Exact repetition, pictures omitted: give every record below again.

[PROVIDED RECORDS]
========
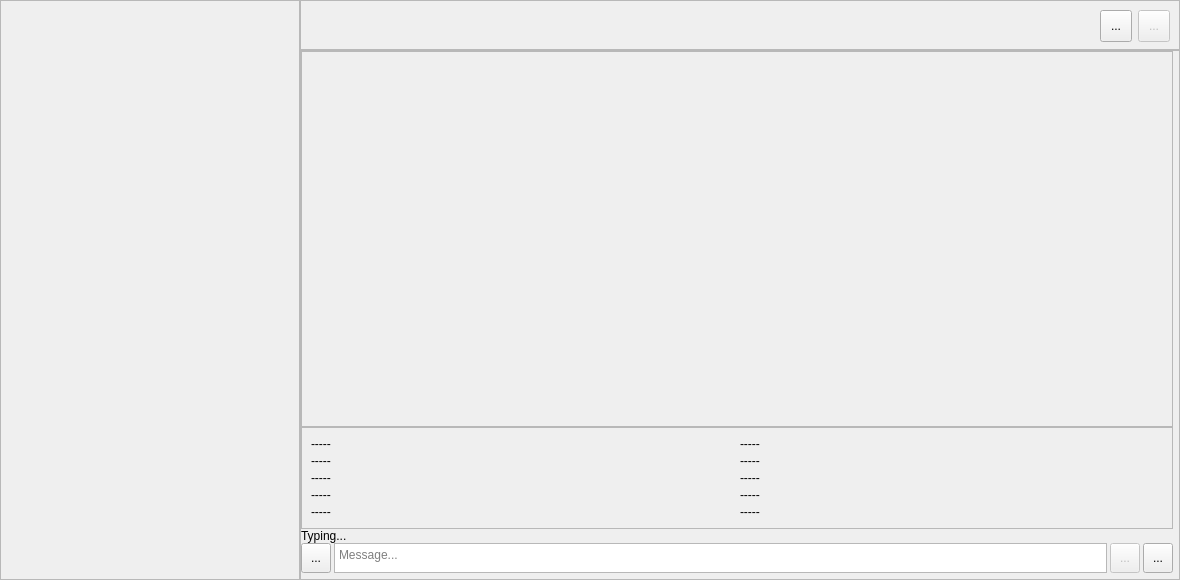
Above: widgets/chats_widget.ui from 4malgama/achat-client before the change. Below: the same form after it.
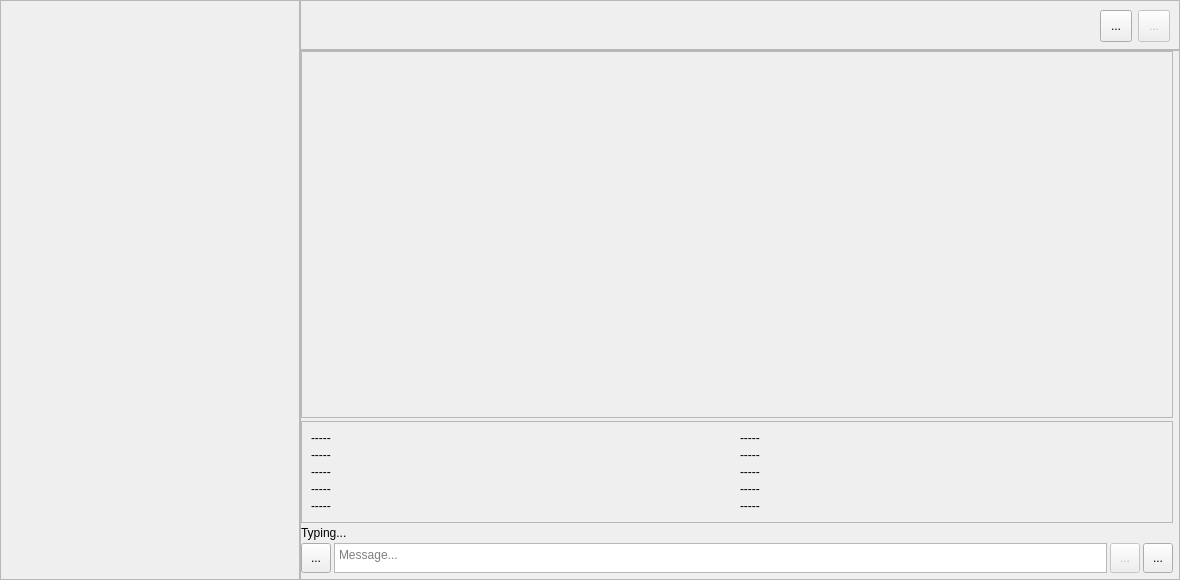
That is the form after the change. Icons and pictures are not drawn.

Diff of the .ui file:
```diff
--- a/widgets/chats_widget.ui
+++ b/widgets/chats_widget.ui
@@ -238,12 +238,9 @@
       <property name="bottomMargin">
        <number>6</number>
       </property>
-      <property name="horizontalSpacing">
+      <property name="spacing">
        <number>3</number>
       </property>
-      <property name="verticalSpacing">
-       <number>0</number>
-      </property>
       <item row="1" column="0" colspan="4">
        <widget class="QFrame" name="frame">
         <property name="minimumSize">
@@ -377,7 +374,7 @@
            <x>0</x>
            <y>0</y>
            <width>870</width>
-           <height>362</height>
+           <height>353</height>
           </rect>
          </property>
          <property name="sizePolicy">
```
========
[ANSWER BELOW]
Above: widgets/chats_widget.ui from 4malgama/achat-client before the change. Below: the same form after it.
That is the form after the change. Icons and pictures are not drawn.

Diff of the .ui file:
```diff
--- a/widgets/chats_widget.ui
+++ b/widgets/chats_widget.ui
@@ -238,12 +238,9 @@
       <property name="bottomMargin">
        <number>6</number>
       </property>
-      <property name="horizontalSpacing">
+      <property name="spacing">
        <number>3</number>
       </property>
-      <property name="verticalSpacing">
-       <number>0</number>
-      </property>
       <item row="1" column="0" colspan="4">
        <widget class="QFrame" name="frame">
         <property name="minimumSize">
@@ -377,7 +374,7 @@
            <x>0</x>
            <y>0</y>
            <width>870</width>
-           <height>362</height>
+           <height>353</height>
           </rect>
          </property>
          <property name="sizePolicy">
```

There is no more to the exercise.